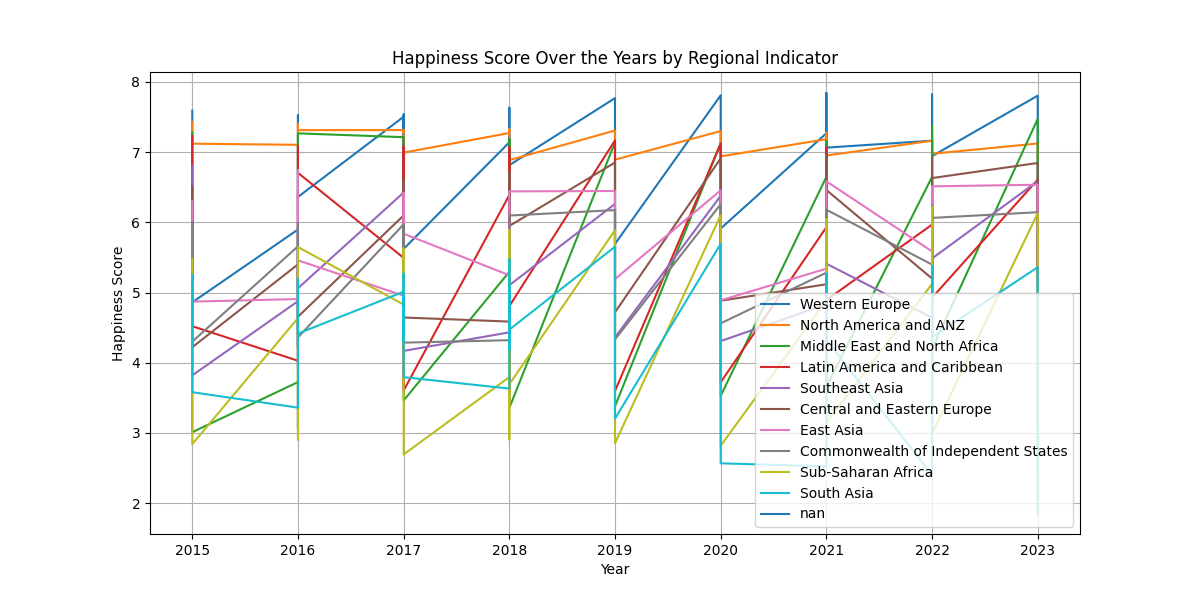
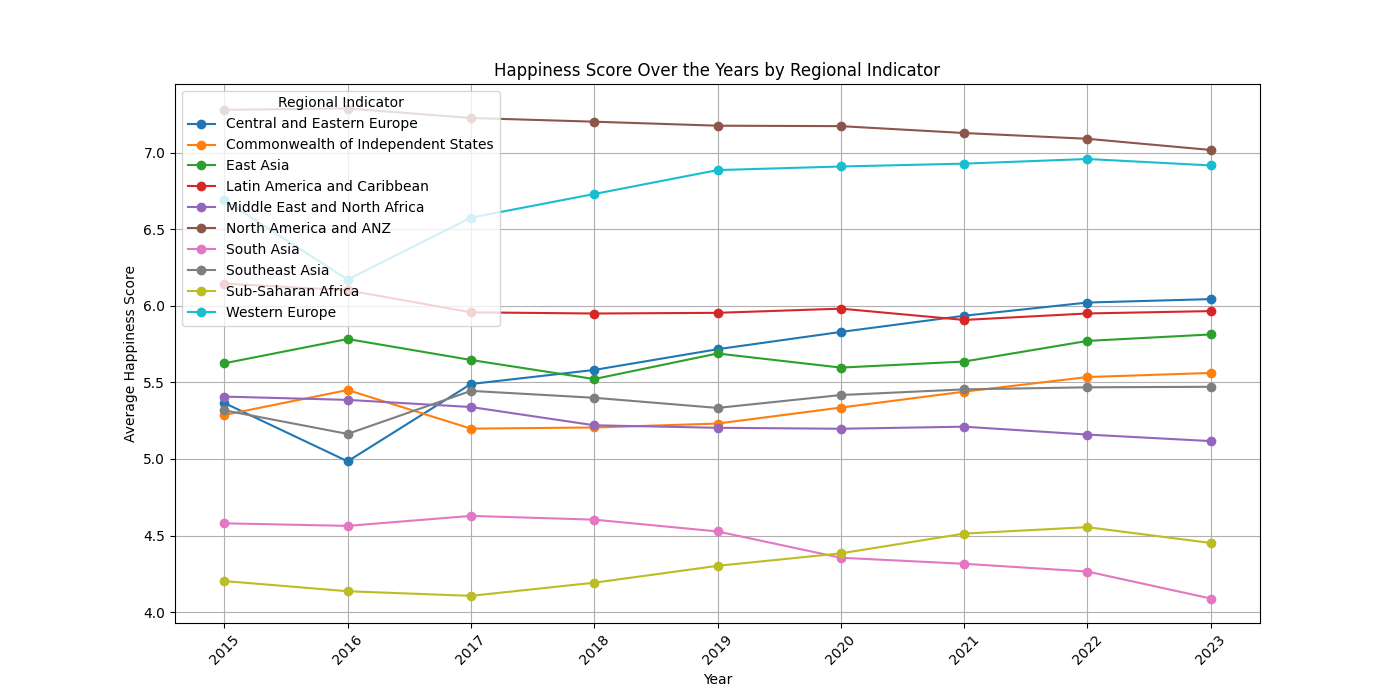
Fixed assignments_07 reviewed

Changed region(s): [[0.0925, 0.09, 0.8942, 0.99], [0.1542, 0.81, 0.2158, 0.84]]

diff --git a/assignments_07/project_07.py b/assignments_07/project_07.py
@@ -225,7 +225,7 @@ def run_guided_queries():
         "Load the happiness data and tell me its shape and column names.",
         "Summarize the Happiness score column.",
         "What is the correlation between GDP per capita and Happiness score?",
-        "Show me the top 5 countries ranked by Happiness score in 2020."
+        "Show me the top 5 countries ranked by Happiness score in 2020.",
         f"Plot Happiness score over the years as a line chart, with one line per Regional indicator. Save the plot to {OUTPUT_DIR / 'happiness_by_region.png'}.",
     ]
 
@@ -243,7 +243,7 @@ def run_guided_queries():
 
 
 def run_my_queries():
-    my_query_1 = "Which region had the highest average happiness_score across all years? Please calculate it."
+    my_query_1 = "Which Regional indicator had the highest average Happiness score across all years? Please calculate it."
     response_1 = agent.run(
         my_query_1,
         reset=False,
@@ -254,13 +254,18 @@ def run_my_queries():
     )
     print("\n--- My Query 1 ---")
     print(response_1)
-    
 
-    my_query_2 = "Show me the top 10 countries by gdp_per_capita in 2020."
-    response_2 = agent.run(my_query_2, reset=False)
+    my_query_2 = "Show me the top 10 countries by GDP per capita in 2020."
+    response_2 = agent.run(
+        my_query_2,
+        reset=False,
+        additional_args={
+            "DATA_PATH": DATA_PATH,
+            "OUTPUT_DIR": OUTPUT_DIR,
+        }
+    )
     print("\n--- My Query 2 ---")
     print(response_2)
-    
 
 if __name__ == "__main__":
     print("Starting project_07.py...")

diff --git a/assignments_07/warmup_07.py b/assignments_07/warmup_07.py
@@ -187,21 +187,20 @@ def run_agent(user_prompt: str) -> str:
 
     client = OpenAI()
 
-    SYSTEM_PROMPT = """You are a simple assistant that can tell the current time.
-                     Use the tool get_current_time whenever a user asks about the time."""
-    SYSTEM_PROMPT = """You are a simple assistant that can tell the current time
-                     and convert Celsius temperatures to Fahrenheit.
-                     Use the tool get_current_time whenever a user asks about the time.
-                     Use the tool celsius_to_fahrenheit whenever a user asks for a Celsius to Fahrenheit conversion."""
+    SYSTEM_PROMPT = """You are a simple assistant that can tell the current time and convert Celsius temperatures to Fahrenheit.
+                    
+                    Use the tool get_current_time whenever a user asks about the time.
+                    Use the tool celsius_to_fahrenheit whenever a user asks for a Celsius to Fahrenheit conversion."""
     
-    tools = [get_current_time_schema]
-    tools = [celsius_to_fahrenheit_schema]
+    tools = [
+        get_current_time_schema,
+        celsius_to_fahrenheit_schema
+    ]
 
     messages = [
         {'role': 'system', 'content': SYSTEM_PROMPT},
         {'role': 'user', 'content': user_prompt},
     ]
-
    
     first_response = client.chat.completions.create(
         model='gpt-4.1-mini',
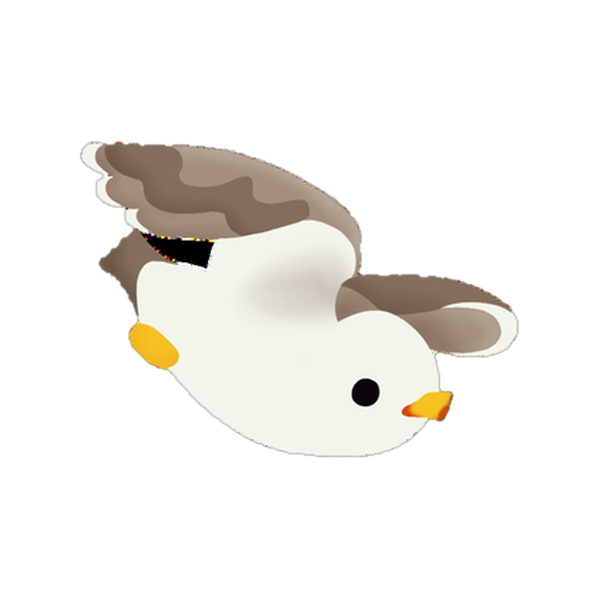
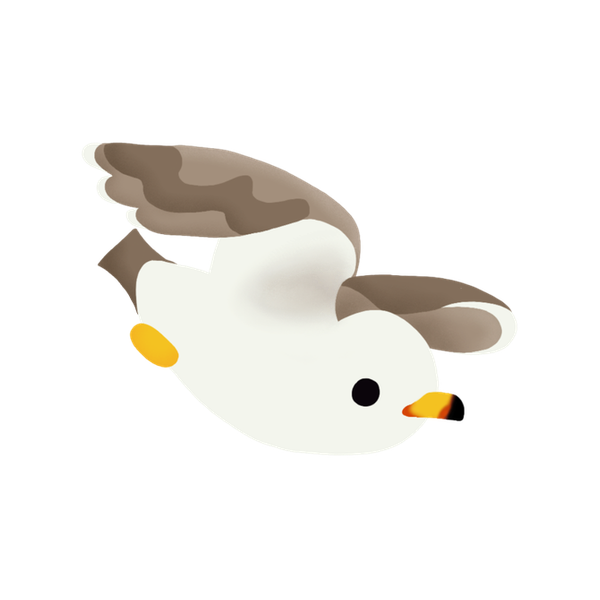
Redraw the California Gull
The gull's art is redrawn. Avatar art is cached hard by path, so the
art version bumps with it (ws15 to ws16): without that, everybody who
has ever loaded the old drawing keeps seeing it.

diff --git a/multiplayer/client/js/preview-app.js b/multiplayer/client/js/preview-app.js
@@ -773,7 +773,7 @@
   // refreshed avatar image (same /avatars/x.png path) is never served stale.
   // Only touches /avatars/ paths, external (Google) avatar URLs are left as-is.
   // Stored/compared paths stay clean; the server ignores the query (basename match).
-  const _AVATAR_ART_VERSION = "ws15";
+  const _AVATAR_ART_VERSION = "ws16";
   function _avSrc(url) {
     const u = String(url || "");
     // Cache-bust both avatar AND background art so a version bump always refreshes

What you have to do – Could the lines from the top of the material through the line with "is the correlation" be repeated exactly, pictures left out?

Solution –
Fixed assignments_07 reviewed

Changed region(s): [[0.0925, 0.09, 0.8942, 0.99], [0.1542, 0.81, 0.2158, 0.84]]

diff --git a/assignments_07/project_07.py b/assignments_07/project_07.py
@@ -225,7 +225,7 @@ def run_guided_queries():
         "Load the happiness data and tell me its shape and column names.",
         "Summarize the Happiness score column.",
         "What is the correlation between GDP per capita and Happiness score?",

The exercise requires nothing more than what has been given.